§ Work task
For every entry, reproduce the wording exactly and omit any image it holds.
[[ Supplied data, beginning ]]
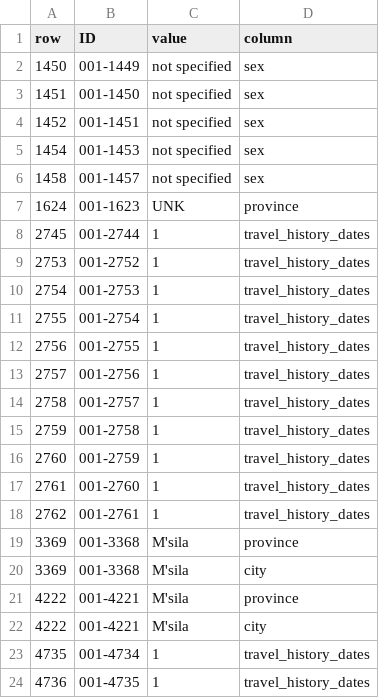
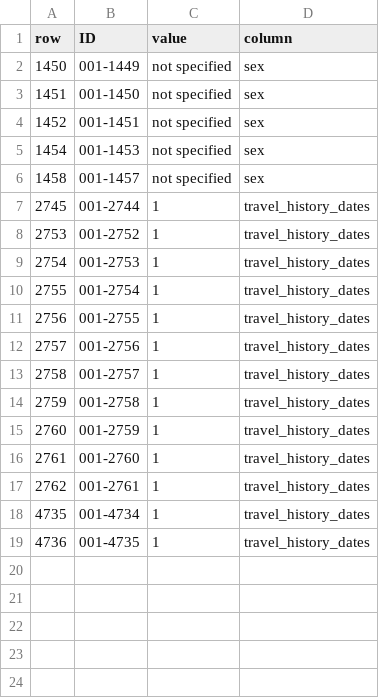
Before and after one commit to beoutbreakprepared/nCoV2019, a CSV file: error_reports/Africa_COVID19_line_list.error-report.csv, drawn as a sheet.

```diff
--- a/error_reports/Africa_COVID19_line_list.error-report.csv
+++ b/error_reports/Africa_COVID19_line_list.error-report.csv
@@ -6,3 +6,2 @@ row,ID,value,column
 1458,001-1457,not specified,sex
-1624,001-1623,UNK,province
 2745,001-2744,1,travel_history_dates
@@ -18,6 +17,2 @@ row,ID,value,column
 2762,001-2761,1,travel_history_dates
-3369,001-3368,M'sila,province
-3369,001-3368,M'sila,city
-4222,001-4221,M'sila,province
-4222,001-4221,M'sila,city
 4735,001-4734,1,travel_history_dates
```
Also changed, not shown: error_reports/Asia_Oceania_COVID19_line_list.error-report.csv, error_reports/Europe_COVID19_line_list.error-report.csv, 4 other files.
[[ Supplied data, end ]]
§ Task response
Before and after one commit to beoutbreakprepared/nCoV2019, a CSV file: error_reports/Africa_COVID19_line_list.error-report.csv, drawn as a sheet.

```diff
--- a/error_reports/Africa_COVID19_line_list.error-report.csv
+++ b/error_reports/Africa_COVID19_line_list.error-report.csv
@@ -6,3 +6,2 @@ row,ID,value,column
 1458,001-1457,not specified,sex
-1624,001-1623,UNK,province
 2745,001-2744,1,travel_history_dates
@@ -18,6 +17,2 @@ row,ID,value,column
 2762,001-2761,1,travel_history_dates
-3369,001-3368,M'sila,province
-3369,001-3368,M'sila,city
-4222,001-4221,M'sila,province
-4222,001-4221,M'sila,city
 4735,001-4734,1,travel_history_dates
```
Also changed, not shown: error_reports/Asia_Oceania_COVID19_line_list.error-report.csv, error_reports/Europe_COVID19_line_list.error-report.csv, 4 other files.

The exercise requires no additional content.